But I love the show.  Dancing, music, costumes, choreography, suspense, SYTYCD has it all.  As a veteran of too many writing contests and sometimes scathing judging, I admire anyone willing to put their hopes and talents on public display as these young dancers do.  I also admire the way the dancers waiting to audition cheer for the ones on stage, and the way the eventual contestants help and support each other.

I’ve caught occasional episodes of some of the other competition shows.  American Idol and Dancing with Minor Celebrities are also, as far as I’ve seen, based on talent and/or hard work.  The Great Race certainly involves hard work, as well as strategy, manipulation, and now and then spiking someone else’s wheels.  Survivor appears to me to be based entirely on manipulation, trickery and doing unto someone else before they can do it to you.

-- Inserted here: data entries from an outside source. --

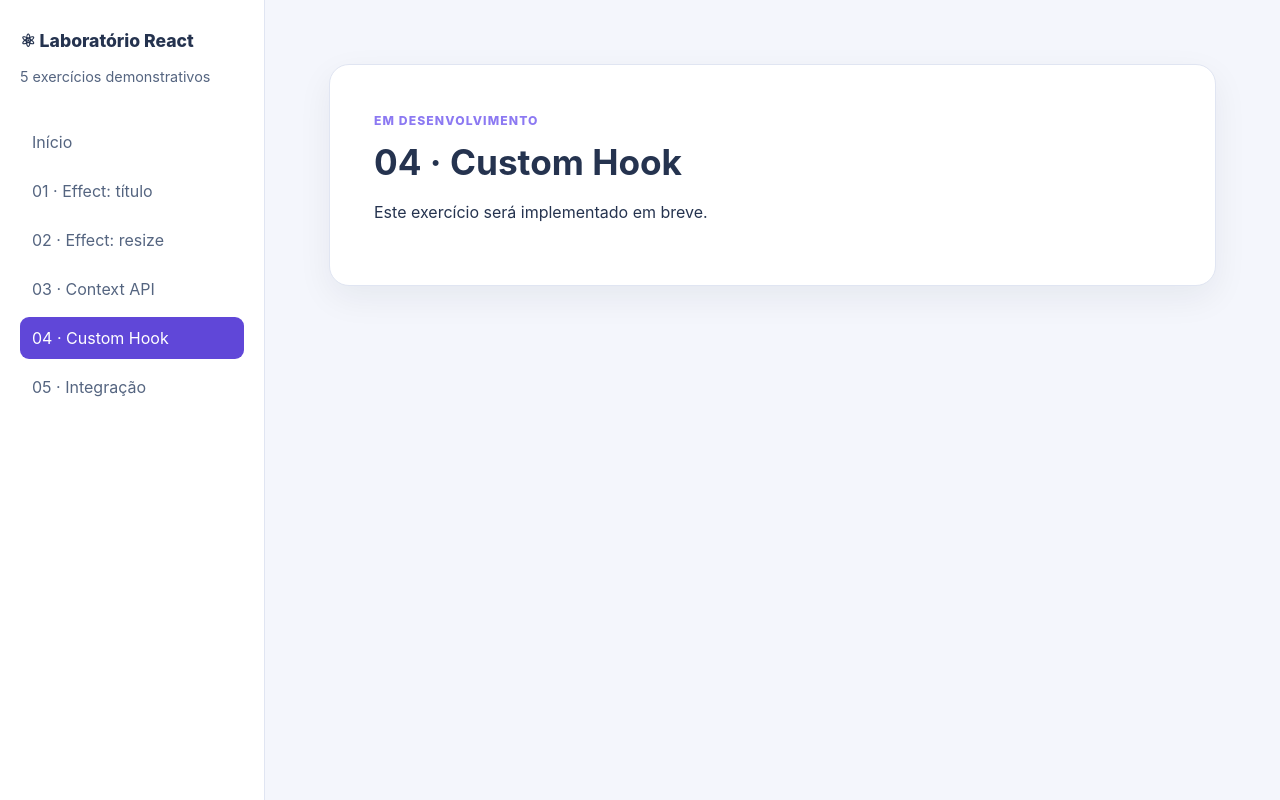
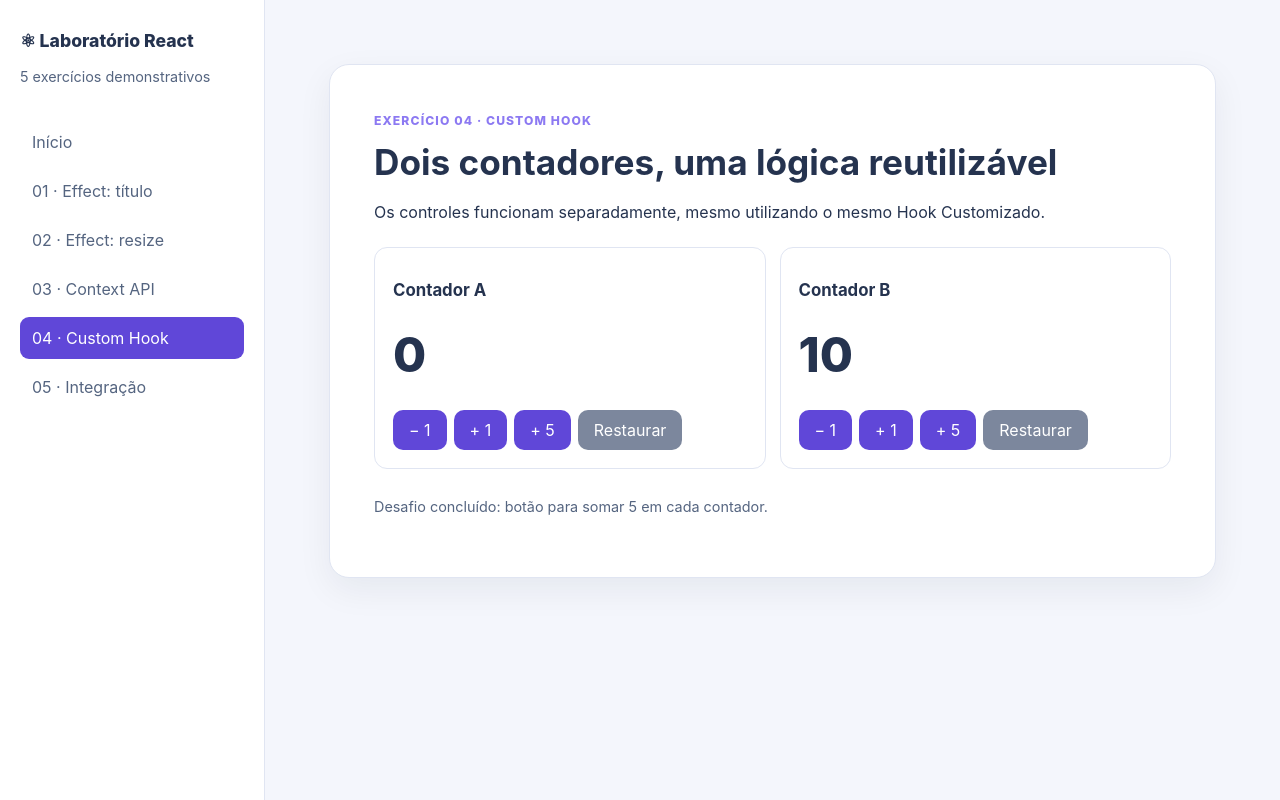
Before and after one commit to wanessags/react-hooks-router-lab, a React (Vite) app: page /exercicio-4 in a window 1280 px wide. Built offline with nearby package versions, Linux system fonts and the light colour scheme.

Commit message:
feat: implementa hook customizado useCounter com incremento de 5

```diff
--- a/src/App.jsx
+++ b/src/App.jsx
@@ -8,6 +8,7 @@ import Home from './pages/Home.jsx';
 import Ex01Titulo from './pages/Ex01Titulo.jsx';
 import Ex02Resize from './pages/Ex02Resize.jsx';
 import Ex03Context from './pages/Ex03Context.jsx';
+import Ex04Counter from './pages/Ex04Counter.jsx';
 
 const paginas = [
   { caminho: '/', rotulo: 'Início' },
@@ -31,13 +32,16 @@ function PaginaEmConstrucao({ titulo }) {
 export default function App() {
   const { tema } = useContext(ThemeContext);
 
+  const classeTema =
+    tema === 'escuro' ? 'dark' :
+    tema === 'azul' ? 'blue' : '';
+
   return (
-    <div className={`layout ${
-      tema === 'escuro' ? 'dark' :
-      tema === 'azul' ? 'blue' : ''
-    }`}>
+    <div className={`layout ${classeTema}`}>
       <aside className="sidebar">
-        <div className="brand">⚛ Laboratório React</div>
+        <div className="brand">
+          ⚛ Laboratório React
+        </div>
 
         <p>5 exercícios demonstrativos</p>
 
@@ -59,7 +63,10 @@ export default function App() {
 
       <main className="content">
         <Routes>
-          <Route path="/" element={<Home />} />
+          <Route
+            path="/"
+            element={<Home />}
+          />
 
           <Route
             path="/exercicio-1"
@@ -76,15 +83,19 @@ export default function App() {
             element={<Ex03Context />}
           />
 
-          {paginas.slice(4).map((pagina) => (
-            <Route
-              key={pagina.caminho}
-              path={pagina.caminho}
-              element={
-                <PaginaEmConstrucao titulo={pagina.rotulo} />
-              }
-            />
-          ))}
+          <Route
+            path="/exercicio-4"
+            element={<Ex04Counter />}
+          />
+
+          <Route
+            path="/exercicio-5"
+            element={
+              <PaginaEmConstrucao
+                titulo="05 · Integração"
+              />
+            }
+          />
 
           <Route
             path="*"
--- a/src/hooks/useCounter.js
+++ b/src/hooks/useCounter.js
@@ -1,14 +1,30 @@
+
 import { useState } from 'react';
 
-// Hooks personalizados começam com 'use' e podem chamar outros hooks.
 export function useCounter(valorInicial = 0) {
   const [contador, setContador] = useState(valorInicial);
 
-  // Atualização funcional: usa sempre o valor anterior mais recente.
-  const aumentar = () => setContador((valor) => valor + 1);
-  const diminuir = () => setContador((valor) => valor - 1);
-  const zerar = () => setContador(valorInicial);
+  function aumentar() {
+    setContador((anterior) => anterior + 1);
+  }
 
-  // Compartilhamos a lógica, não o mesmo estado entre os componentes.
-  return { contador, aumentar, diminuir, zerar };
+  function diminuir() {
+    setContador((anterior) => anterior - 1);
+  }
+
+  function somarCinco() {
+    setContador((anterior) => anterior + 5);
+  }
+
+  function zerar() {
+    setContador(valorInicial);
+  }
+
+  return {
+    contador,
+    aumentar,
+    diminuir,
+    somarCinco,
+    zerar,
+  };
 }
--- a/src/pages/Ex04Counter.jsx
+++ b/src/pages/Ex04Counter.jsx
@@ -0,0 +1,72 @@
+
+import { useCounter } from '../hooks/useCounter.js';
+
+function Contador({ titulo, valorInicial }) {
+  const {
+    contador,
+    aumentar,
+    diminuir,
+    somarCinco,
+    zerar,
+  } = useCounter(valorInicial);
+
+  return (
+    <div className="subpanel">
+      <h2>{titulo}</h2>
+
+      <p className="metric">{contador}</p>
+
+      <div className="actions">
+        <button onClick={diminuir}>
+          − 1
+        </button>
+
+        <button onClick={aumentar}>
+          + 1
+        </button>
+
+        <button onClick={somarCinco}>
+          + 5
+        </button>
+
+        <button className="secondary" onClick={zerar}>
+          Restaurar
+        </button>
+      </div>
+    </div>
+  );
+}
+
+export default function Ex04Counter() {
+  return (
+    <section className="panel">
+      <span className="eyebrow">
+        Exercício 04 · Custom Hook
+      </span>
+
+      <h1>Dois contadores, uma lógica reutilizável</h1>
+
+      <p>
+        Os controles funcionam separadamente,
+        mesmo utilizando o mesmo Hook Customizado.
+      </p>
+
+      <div className="cards">
+        <Contador
+          titulo="Contador A"
+          valorInicial={0}
+        />
+
+        <Contador
+          titulo="Contador B"
+          valorInicial={10}
+        />
+      </div>
+
+      <p className="muted">
+        Desafio concluído: botão para somar 5
+        em cada contador.
+      </p>
+    </section>
+  );
+}
```
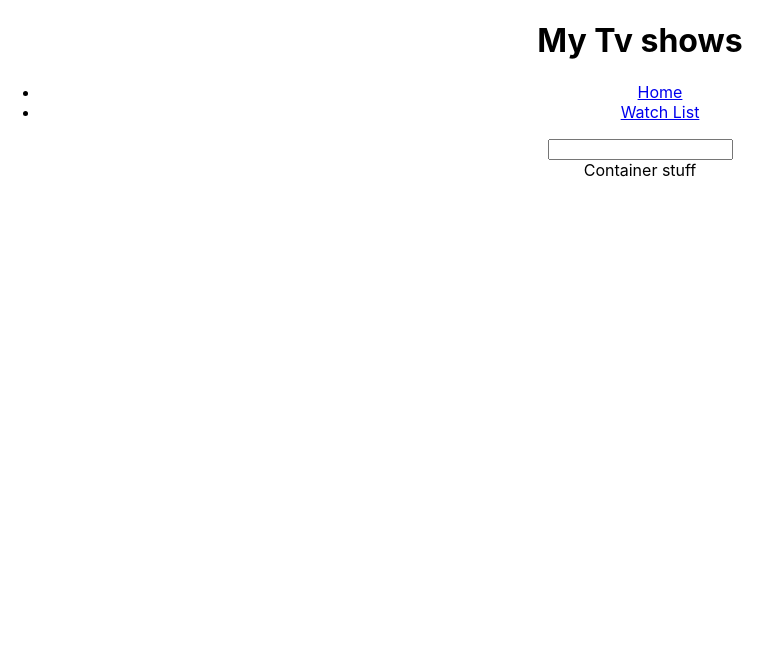
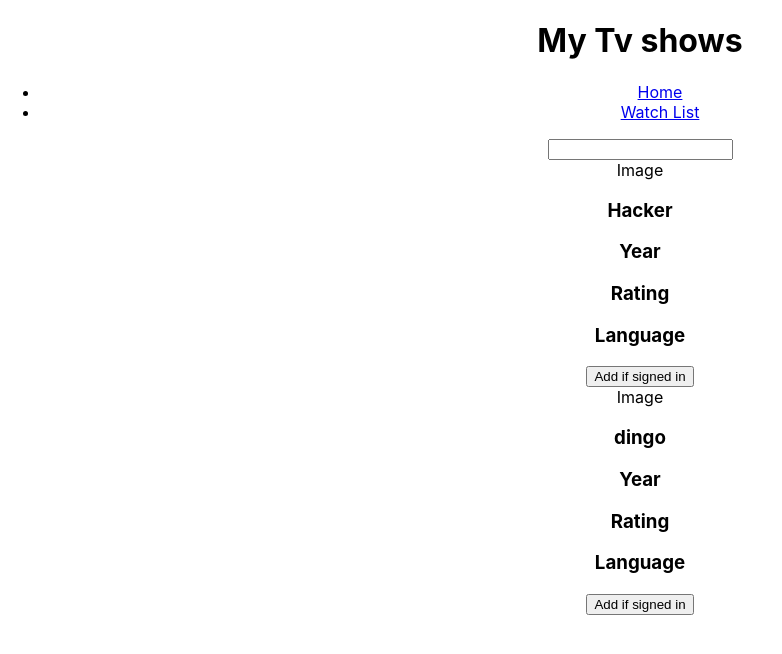
Before and after one commit to JarrodKane/MovieDB, a React (Create React App) app: page / in a window 1280 px wide. Shown: the top 654 px of the page, without its empty margins (0-782 px from the left). Built offline with nearby package versions, Linux system fonts and the light colour scheme.

Commit message:
Movie Row create, renaming and cleanup

```diff
--- a/package.json
+++ b/package.json
@@ -3,6 +3,7 @@
   "version": "0.1.0",
   "private": true,
   "dependencies": {
+    "dotenv": "^8.0.0",
     "react": "^16.8.6",
     "react-dom": "^16.8.6",
     "react-router-dom": "^5.0.1",
--- a/src/components/SearchContainer.js
+++ b/src/components/MovieContainer.js
@@ -1,6 +1,9 @@
 import React from "react";
+import MovieRow from "./MovieRow";
 
-const SearchContainer = () => {
+const SearchContainer = props => {
+  console.log(props);
+
   return (
     <div>
       <div> Container stuff</div>
--- /dev/null
+++ b/src/components/MovieRow.js
@@ -0,0 +1,19 @@
+import React from "react";
+
+//TODO: needs the callback for signed in, delete, and add to list
+//TODO: Add icon to button and callback
+
+const MovieRow = props => {
+  return (
+    <div>
+      <div>Image</div>
+      <h3>{props.title}</h3>
+      <h3>Year</h3>
+      <h3>Rating</h3>
+      <h3>Language</h3>
+      <button>Add if signed in</button>
+    </div>
+  );
+};
+
+export default MovieRow;
--- a/src/containers/Search.js
+++ b/src/containers/Search.js
@@ -1,18 +1,35 @@
 import React from "react";
 
-import SearchContainer from "../components/SearchContainer";
+import MovieRow from "../components/MovieRow";
 import SearchBar from "../components/SearchBar";
 
 class Search extends React.Component {
   constructor(props) {
     super(props);
-    this.state = { movies: [], isSignedIn: false };
+    this.state = {
+      movies: [
+        { id: "213", title: "Hacker", add: false },
+        { id: "243", title: "dingo", add: false }
+      ],
+      isSignedIn: false
+    };
   }
+
+  addOrRemove(id) {}
+
   render() {
+    const rows = this.state.movies.map(row => (
+      <MovieRow
+        id={row.id}
+        key={row.id}
+        title={row.title}
+        addOrRemove={row.add}
+      />
+    ));
     return (
       <div>
         <SearchBar />
-        <SearchContainer />
+        <div>{rows}</div>
       </div>
     );
   }
```
Also changed, not shown: src/api/TheMovieDB.js (added), src/logo.svg (deleted), src/oauth/OAuth.js (added), 1 other file (tests, documents, lock files or other folders).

Of course, I’m not forced to watch any of these shows, and generally I don’t.  What brings the whole subject to mind is the fact that I’m about halfway through reading Suzanne Collins’ The Hunger Games.  I don’t read a lot of YA lit, although I’m happy that so many young people are fueling the current popularity of the genre.  First person present tense narration is not my favorite form.  But The Hunger Games and its sequels have gotten such great word of mouth (and mouse) that I picked up the set.

Collins’ Hunger Games are reality TV run amok, with a flavoring of Theseus and the Minotaur.  Twenty-four teenagers, “tributes” from the twelve districts of a post-Apocalyptic North America, are thrown into the games.  Some are volunteers and some have lost the lottery, but only one will survive, while the entire populace must watch as punishment for past rebellion and warning against another attempt.  The wealthy dwellers in the Capitol bet on the action, and the deaths, all of which are televised, twenty-four/seven.

By page 200, and after several days in the vast “arena,” only nine or ten of the kids are left alive.  These include Katniss, and as she is our first-person narrator, we know she will survive, but Collins keeps us on the edge of our seats, hoping that she will accomplish more, that she won’t be the only survivor, that she will somehow turn the Games upside down.  And we cringe a little, and wonder just what popular entertainment says about any society.

The Hunger Games is bleak, even for a post-Apocalyptic vision, but it won’t let me go until I find out how Katniss survives.  And I will read the sequels, Catching Fire and Mockingjay, for the rest of the story, although I’ll probably take a break and read something light between them.  And on TV I’ll stick with SYTYCD, which sends its eliminated dancers off alive and well, with an introduction to their next career opportunity and every expectation of a successful future.